UK Prime Minister Boris Johnson will send a letter to the European Union asking for a Brexit delay if no departure deal has been agreed by 19th October, according to government papers submitted to a Scottish court. In submissions to a Scottish court, where ‘Remain’ campaigners are seeking to gain an order to force him to comply with the law, the government said Johnson accepted he was obliged to send a letter to the EU asking for a delay.
Jolyon Maugham, one of the three lawyers leading the case, has said Johnson is “playing a very odd game”.
The Government is saying that it will send the Benn Act letter and it will not frustrate the Act (i.e. by seeking to persuade a r27 Member State to veto our request for an extension). So what is left of the Prime Minister's promise that we will leave on 31.10? https://t.co/gsJIMEUkV3— Jo Maugham QC (@JolyonMaugham) October 4, 2019

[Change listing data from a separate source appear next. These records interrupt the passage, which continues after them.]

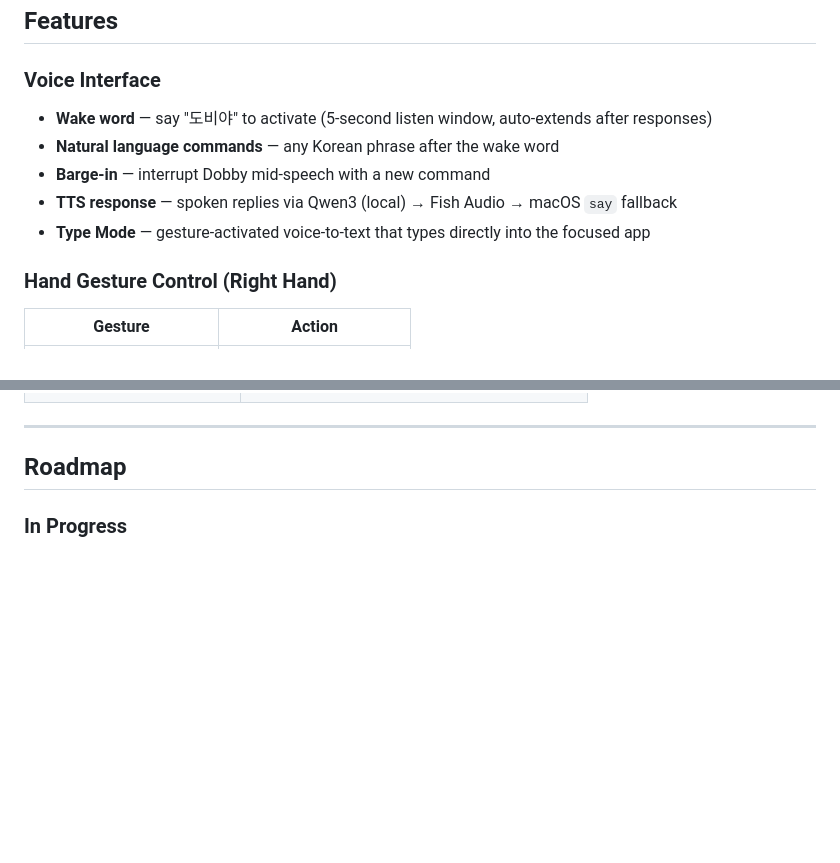
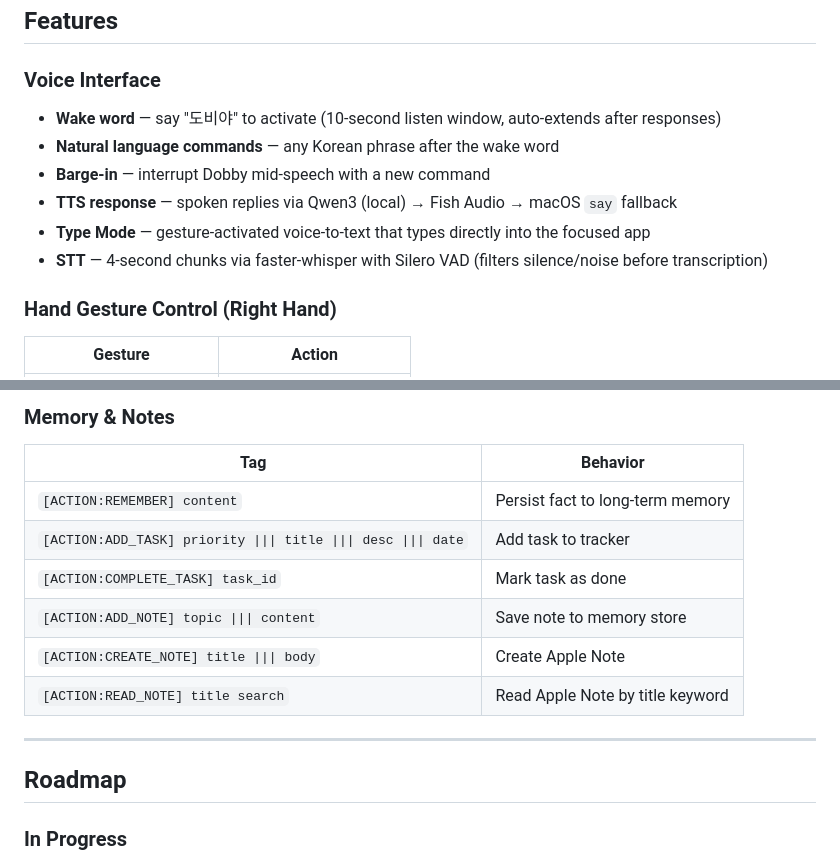
Before and after one commit to ChangooLee/dobby, a Markdown page: README.md, 2 parts joined by grey strips. GitHub-like rendering; blank space fills up the shorter version.

```diff
--- a/README.md
+++ b/README.md
@@ -53,11 +53,12 @@ Terminal.app (per-project desktop)
 ## Features
 
 ### Voice Interface
-- **Wake word** — say "도비야" to activate (5-second listen window, auto-extends after responses)
+- **Wake word** — say "도비야" to activate (10-second listen window, auto-extends after responses)
 - **Natural language commands** — any Korean phrase after the wake word
 - **Barge-in** — interrupt Dobby mid-speech with a new command
 - **TTS response** — spoken replies via Qwen3 (local) → Fish Audio → macOS `say` fallback
 - **Type Mode** — gesture-activated voice-to-text that types directly into the focused app
+- **STT** — 4-second chunks via faster-whisper with Silero VAD (filters silence/noise before transcription)
 
 ### Hand Gesture Control (Right Hand)
 | Gesture | Action |
@@ -219,3 +254,12 @@ The LLM embeds action tags in responses to trigger system behaviors:
+### Memory & Notes
+| Tag | Behavior |
+|-----|----------|
+| `[ACTION:REMEMBER] content` | Persist fact to long-term memory |
+| `[ACTION:ADD_TASK] priority \|\|\| title \|\|\| desc \|\|\| date` | Add task to tracker |
+| `[ACTION:COMPLETE_TASK] task_id` | Mark task as done |
+| `[ACTION:ADD_NOTE] topic \|\|\| content` | Save note to memory store |
+| `[ACTION:CREATE_NOTE] title \|\|\| body` | Create Apple Note |
+| `[ACTION:READ_NOTE] title search` | Read Apple Note by title keyword |
 
 ---
 
```
Also changed, not shown: other parts of README.md (+41 -7 lines), README_kr.md (+50 -7 lines).
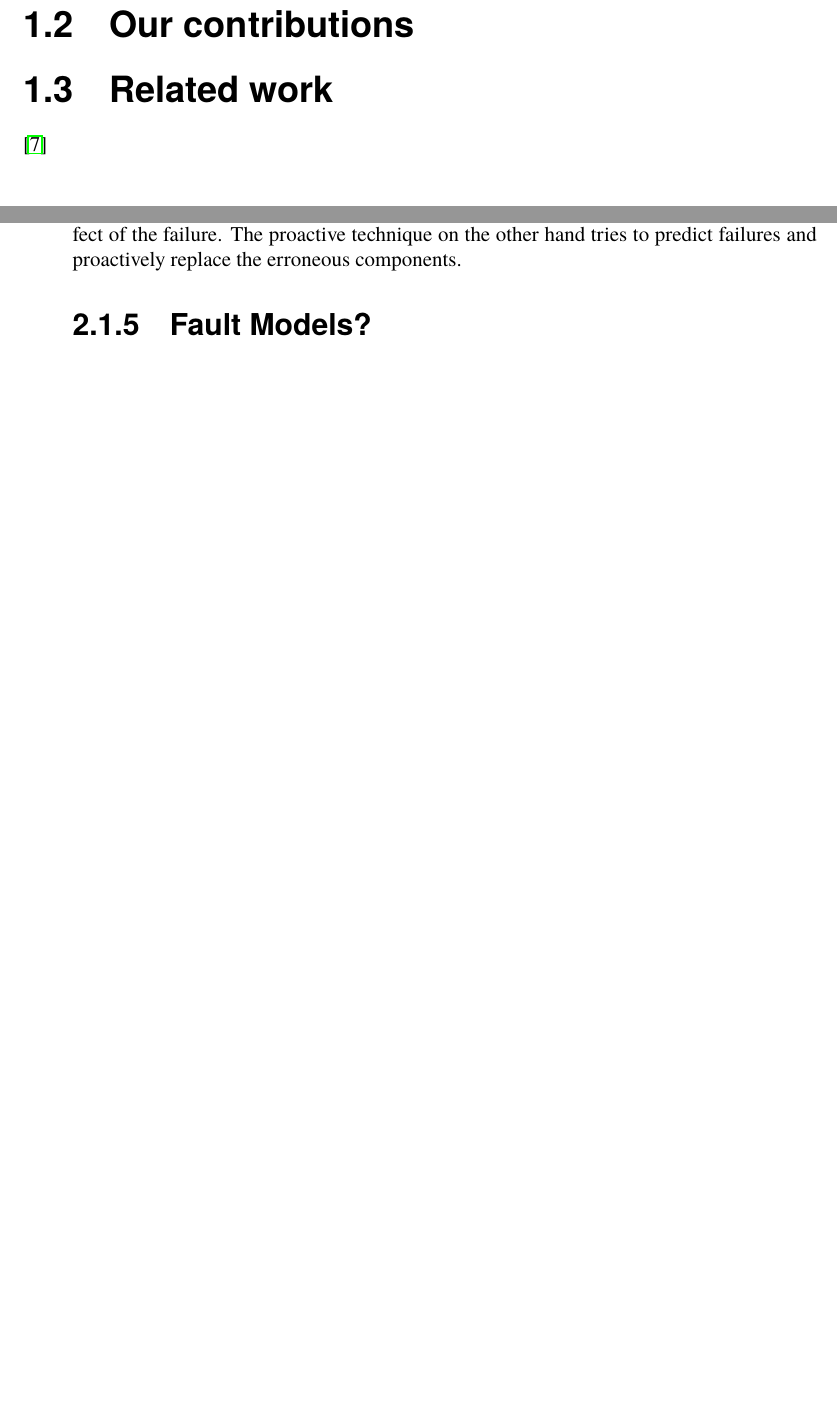
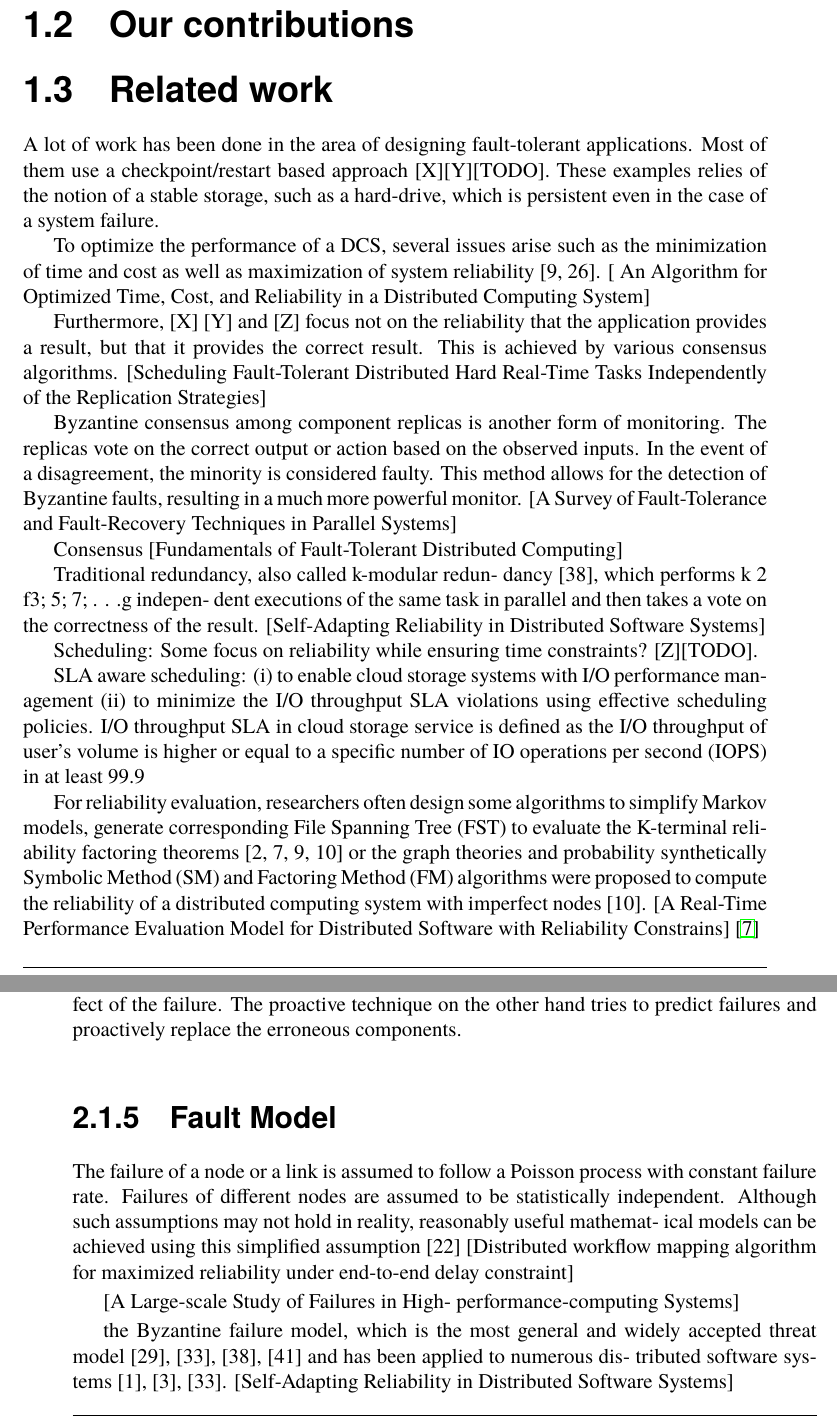
Before and after one commit to PStahl/master_thesis, a LaTeX thesis (report.tex): two parts of pages 10 and 13 of 42, joined at a grey line, cut so that both start at the same text, the shorter picture padded with empty space. Compiled offline with pdfLaTeX.

Commit message:
added some thoughts/notes on related work and fault model

```diff
--- a/report.tex
+++ b/report.tex
@@ -80,6 +80,31 @@ Some of the drawbacks of replicating a task n times, is that the resources neede
 
 
 \section{Related work} \label{sec:related_work}
+A lot of work has been done in the area of designing fault-tolerant applications. Most of them use a checkpoint/restart based approach [X][Y][TODO]. These examples relies of the notion of a stable storage, such as a hard-drive, which is persistent even in the case of a system failure.
+
+To optimize the performance of a DCS, several issues arise such as the minimization of time and cost as well as maximization of system reliability [9, 26]. [	An Algorithm for Optimized Time, Cost, and Reliability in a Distributed Computing
+System]
+
+
+Furthermore, [X] [Y] and [Z] focus not on the reliability that the application provides a result, but that it provides the correct result. This is achieved by various consensus algorithms. [Scheduling Fault-Tolerant Distributed Hard Real-Time Tasks Independently of the Replication Strategies]
+
+Byzantine consensus among component replicas is another form of monitoring. The replicas vote on the correct output or action based on the observed inputs. In the event of a disagreement, the minority is considered faulty. This method allows for the detection of Byzantine faults, resulting in a much more
+powerful monitor.  [A Survey of Fault-Tolerance and Fault-Recovery Techniques in Parallel Systems]
+
+Consensus [Fundamentals of Fault-Tolerant Distributed Computing]
+
+Traditional redundancy, also called k-modular redun- dancy [38], which performs k 2 f3; 5; 7; . . .g indepen- dent executions of the same task in parallel and then takes a vote on the correctness of the result. [Self-Adapting Reliability in Distributed Software Systems]
+
+Scheduling:
+Some focus on reliability while ensuring time constraints? [Z][TODO].
+
+SLA aware scheduling:
+ (i) to enable cloud storage systems with I/O performance management (ii) to minimize the I/O throughput SLA violations using effective scheduling policies. I/O throughput SLA in cloud storage service is defined as the I/O throughput of user’s volume is higher or equal to a specific number of IO operations per second (IOPS) in at least 99.9% of time. [SLA-aware Resource Scheduling for Cloud Storage]
+
+
+For reliability evaluation, researchers often design some algorithms to simplify Markov models, generate corresponding File Spanning Tree (FST) to evaluate the K-terminal reliability factoring theorems [2, 7, 9, 10] or the graph theories and probability synthetically
+Symbolic Method (SM) and Factoring Method (FM) algorithms were proposed to compute the reliability of a distributed computing system with imperfect nodes [10].
+[A Real-Time Performance Evaluation Model for Distributed Software with Reliability Constrains]
 \cite{taskSchedulingReplication}
 
 \chapter{Approach} \label{ch:approach}
@@ -147,7 +172,12 @@ Fault tolerance techniques can also be divided into reactive and proactive techn
 
 % Checkpointing, job migration, voting etc
 
-\subsection{Fault Models?}
+\subsection{Fault Model}
+The failure of a node or a link is assumed to follow a Poisson process with constant failure rate. Failures of different nodes are assumed to be statistically independent. Although such assumptions may not hold in reality, reasonably useful mathemat- ical models can be achieved using this simplified assumption [22] [Distributed workflow mapping algorithm for maximized reliability under end-to-end delay constraint]
+
+[A Large-scale Study of Failures in High- performance-computing Systems]
+
+the Byzantine failure model, which is the most general and widely accepted threat model [29], [33], [38], [41] and has been applied to numerous dis- tributed software systems [1], [3], [33]. [Self-Adapting Reliability in Distributed Software Systems]
 
 
 \subsection{Load balancing}
```
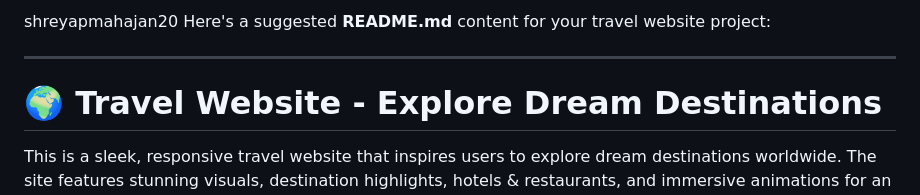
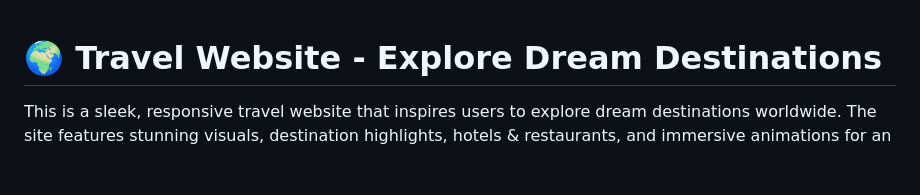
Before and after one commit to shreyapmahajan20/OCTANET_JANURARY, a Markdown page: README.md, the part around the change. Drawn GitHub-style; blank space fills up the shorter version.

```diff
--- a/README.md
+++ b/README.md
@@ -1,7 +1,3 @@
-shreyapmahajan20
-Here's a suggested **README.md** content for your travel website project:
-
----
 
 # 🌍 Travel Website - Explore Dream Destinations
 
```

“He told the House of Commons yesterday we will leave come what may on 31st October, and I don’t understand how that statement can be reconciled with the promises he’s made in court today. There is no way to square that circle. And he is going to have to come clean either in parliament or the court,” he suggested.
Aidan O’Neill says @UKGOV has told #courtofsession “that there is a binding statutory duty on @10DowningStreet” to obey the #BennAct but in reality, he adds, Johnson is refusing to explain how he can obey #BennAct without a deal— Severin Carrell, Esq (@severincarrell) October 4, 2019
Irish Premier Leo Varadkar has nonetheless indicated if Johnson submitted a request for an extension, he’d agree.
“Brexit doesn’t end with the UK leaving, it’s just the next phase of negotiations but if the UK were to request an extension, we would consider it, but most EU countries would only consider it for good reason, but an extension would be better than no deal,” he said.
Speaking on new proposed Brexit deal, Varadkar give 5 ways to avoid a north-south border:— Dr. Jennifer Cassidy (@OxfordDiplomat) October 3, 2019
1. A united Ireland
2. Ireland rejoining the UK (which he states is never going to happen)
3. UK deciding to stay in the EU
4. The Norway plus model
5. The backstop pic.twitter.com/EXLGdN9245
Johnson's office is not commenting on the situation, stressing that the proceeding continues.
On Wednesday, Johnson revealed the blueprint of his plan on the withdrawal terms of London from the European Union by October 31. The new plan abandoned the so-called backstop component, which was supposed to keep Northern Ireland more integrated with the bloc than the rest of the United Kingdom in order to avoid a hard border with customs within the island of Ireland. Instead, the plan envisages full UK withdrawal along with creation of a regulatory zone in Ireland that would have all necessary customs checks brought to a minimum and performed electronically.
European Commission President Jean-Claude Juncker has welcomed Johnson’s determination to "make progress towards a deal" but noted that his proposals still have "some problematic points." He also said on Wednesday that the two negotiating teams would resume talks in the coming days. The United Kingdom is set to leave the bloc on October 31.